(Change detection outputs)
■ ■ ■
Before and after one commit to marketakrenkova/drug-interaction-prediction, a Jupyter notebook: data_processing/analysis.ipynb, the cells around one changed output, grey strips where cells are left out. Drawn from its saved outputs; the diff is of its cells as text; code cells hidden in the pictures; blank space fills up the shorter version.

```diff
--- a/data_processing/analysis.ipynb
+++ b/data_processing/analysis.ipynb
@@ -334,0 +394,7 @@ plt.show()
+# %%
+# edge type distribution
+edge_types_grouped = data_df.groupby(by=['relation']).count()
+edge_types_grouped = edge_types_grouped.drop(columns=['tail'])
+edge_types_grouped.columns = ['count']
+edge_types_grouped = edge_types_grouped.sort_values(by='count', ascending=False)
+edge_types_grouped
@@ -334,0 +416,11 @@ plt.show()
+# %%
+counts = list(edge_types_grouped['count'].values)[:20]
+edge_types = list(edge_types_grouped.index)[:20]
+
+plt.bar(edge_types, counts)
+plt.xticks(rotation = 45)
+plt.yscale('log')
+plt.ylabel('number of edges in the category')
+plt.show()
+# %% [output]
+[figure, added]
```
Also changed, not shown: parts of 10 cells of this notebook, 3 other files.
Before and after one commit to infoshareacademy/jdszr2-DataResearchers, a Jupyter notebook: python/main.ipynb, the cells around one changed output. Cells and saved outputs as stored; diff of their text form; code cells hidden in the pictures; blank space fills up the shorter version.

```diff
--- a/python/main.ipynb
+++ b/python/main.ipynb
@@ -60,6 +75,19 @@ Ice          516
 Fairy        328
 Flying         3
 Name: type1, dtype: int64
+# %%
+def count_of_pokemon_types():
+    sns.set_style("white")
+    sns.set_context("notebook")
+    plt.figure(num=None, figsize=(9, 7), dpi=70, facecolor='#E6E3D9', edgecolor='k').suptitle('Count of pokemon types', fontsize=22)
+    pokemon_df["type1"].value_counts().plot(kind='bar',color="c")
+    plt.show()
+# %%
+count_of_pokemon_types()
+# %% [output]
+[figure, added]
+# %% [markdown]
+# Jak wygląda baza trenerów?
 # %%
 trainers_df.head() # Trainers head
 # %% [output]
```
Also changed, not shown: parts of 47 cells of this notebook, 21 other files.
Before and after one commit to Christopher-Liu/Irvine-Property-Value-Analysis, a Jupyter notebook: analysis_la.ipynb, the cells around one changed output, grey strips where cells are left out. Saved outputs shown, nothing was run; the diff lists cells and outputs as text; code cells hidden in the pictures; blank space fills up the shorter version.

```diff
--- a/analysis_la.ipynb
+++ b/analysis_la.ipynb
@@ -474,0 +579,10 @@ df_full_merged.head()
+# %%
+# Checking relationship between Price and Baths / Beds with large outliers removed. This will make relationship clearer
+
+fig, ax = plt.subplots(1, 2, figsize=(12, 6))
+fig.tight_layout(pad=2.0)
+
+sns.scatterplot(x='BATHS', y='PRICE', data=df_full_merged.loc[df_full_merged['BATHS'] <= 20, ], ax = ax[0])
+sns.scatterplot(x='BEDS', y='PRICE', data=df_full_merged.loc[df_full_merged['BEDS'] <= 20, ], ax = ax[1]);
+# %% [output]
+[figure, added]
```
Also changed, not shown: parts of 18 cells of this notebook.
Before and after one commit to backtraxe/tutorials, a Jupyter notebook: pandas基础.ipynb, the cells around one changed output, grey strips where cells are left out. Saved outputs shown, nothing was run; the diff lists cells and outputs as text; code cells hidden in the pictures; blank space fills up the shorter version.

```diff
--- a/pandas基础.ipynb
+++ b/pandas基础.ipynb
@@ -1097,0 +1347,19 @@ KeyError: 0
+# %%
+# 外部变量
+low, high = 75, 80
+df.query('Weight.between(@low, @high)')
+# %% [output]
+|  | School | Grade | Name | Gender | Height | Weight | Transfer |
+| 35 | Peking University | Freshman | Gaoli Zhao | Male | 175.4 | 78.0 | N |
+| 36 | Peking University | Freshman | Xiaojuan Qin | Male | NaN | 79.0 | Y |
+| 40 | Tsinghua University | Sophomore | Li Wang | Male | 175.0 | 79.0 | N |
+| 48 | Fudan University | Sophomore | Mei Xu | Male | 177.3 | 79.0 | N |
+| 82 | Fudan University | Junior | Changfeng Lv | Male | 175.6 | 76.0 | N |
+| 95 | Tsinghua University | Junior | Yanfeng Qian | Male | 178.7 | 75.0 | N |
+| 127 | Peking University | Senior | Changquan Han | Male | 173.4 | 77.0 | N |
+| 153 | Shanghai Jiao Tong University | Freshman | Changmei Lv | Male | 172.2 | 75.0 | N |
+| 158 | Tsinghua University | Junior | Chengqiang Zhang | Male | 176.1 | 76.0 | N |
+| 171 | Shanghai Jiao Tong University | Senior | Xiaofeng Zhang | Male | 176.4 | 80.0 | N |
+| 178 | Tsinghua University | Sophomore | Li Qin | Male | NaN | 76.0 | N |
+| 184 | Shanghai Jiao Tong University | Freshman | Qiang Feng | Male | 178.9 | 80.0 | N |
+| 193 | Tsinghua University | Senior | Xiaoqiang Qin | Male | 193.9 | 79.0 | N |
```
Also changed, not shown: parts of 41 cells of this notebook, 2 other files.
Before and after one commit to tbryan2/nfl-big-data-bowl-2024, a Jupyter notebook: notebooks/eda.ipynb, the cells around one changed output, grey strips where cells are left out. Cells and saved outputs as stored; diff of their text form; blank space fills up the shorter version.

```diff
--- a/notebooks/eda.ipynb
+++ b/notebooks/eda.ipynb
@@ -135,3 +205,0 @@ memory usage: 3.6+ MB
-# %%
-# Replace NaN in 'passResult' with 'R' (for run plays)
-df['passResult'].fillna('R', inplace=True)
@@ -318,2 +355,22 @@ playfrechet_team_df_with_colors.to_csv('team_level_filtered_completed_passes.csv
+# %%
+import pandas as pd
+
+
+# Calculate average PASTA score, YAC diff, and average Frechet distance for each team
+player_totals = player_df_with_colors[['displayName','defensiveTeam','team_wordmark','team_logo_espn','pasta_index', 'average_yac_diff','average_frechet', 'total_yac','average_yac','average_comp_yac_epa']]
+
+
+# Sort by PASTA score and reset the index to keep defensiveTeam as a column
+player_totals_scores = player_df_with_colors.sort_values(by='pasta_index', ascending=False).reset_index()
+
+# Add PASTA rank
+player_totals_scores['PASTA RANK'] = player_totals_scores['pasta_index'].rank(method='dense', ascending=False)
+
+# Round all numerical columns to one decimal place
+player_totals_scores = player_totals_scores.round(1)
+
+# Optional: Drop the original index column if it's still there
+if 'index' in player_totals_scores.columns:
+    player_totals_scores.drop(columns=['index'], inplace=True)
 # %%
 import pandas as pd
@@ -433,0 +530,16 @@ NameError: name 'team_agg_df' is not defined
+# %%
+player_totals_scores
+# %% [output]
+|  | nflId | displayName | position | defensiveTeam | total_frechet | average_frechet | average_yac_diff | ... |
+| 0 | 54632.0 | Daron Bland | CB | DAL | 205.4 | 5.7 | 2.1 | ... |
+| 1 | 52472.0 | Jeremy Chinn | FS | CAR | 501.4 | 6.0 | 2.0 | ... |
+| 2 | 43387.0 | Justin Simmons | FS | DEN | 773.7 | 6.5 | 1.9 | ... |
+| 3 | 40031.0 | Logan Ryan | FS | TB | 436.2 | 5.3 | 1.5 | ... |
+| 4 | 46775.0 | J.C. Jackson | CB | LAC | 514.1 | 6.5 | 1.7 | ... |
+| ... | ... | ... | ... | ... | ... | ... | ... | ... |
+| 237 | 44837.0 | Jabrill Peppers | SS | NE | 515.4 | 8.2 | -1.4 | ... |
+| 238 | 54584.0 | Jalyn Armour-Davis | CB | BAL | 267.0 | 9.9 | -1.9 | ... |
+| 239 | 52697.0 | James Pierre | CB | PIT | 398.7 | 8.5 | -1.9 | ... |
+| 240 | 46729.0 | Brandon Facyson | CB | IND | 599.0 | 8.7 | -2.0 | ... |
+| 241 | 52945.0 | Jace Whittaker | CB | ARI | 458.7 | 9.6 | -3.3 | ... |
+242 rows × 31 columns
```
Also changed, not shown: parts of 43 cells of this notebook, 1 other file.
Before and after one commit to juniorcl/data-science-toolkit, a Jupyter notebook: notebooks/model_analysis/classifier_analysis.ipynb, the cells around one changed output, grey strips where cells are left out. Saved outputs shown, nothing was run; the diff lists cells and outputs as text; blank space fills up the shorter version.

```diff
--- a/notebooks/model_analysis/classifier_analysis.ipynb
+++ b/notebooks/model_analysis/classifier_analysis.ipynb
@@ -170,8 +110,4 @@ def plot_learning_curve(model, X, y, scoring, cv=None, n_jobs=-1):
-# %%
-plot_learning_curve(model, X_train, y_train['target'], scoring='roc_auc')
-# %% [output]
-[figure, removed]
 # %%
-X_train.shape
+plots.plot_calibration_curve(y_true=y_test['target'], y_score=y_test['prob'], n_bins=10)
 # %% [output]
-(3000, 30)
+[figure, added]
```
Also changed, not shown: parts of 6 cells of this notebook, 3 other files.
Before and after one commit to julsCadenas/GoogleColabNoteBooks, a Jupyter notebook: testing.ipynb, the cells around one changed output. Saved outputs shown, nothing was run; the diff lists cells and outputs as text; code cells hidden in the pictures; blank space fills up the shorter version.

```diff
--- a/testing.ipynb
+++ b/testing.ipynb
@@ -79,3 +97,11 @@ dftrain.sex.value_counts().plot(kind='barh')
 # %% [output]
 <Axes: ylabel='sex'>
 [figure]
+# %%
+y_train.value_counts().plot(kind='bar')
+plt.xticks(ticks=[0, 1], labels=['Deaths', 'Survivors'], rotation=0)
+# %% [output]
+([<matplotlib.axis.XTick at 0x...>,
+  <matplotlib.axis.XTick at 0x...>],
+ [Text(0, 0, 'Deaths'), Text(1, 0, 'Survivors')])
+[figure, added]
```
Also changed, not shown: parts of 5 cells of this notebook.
■ ■ ■
Check each line above for the string "files" and copy the ones that have it.

__RESPONSE FOR THIS EXERCISE__:
Also changed, not shown: parts of 10 cells of this notebook, 3 other files.
Also changed, not shown: parts of 47 cells of this notebook, 21 other files.
Also changed, not shown: parts of 41 cells of this notebook, 2 other files.
Also changed, not shown: parts of 6 cells of this notebook, 3 other files.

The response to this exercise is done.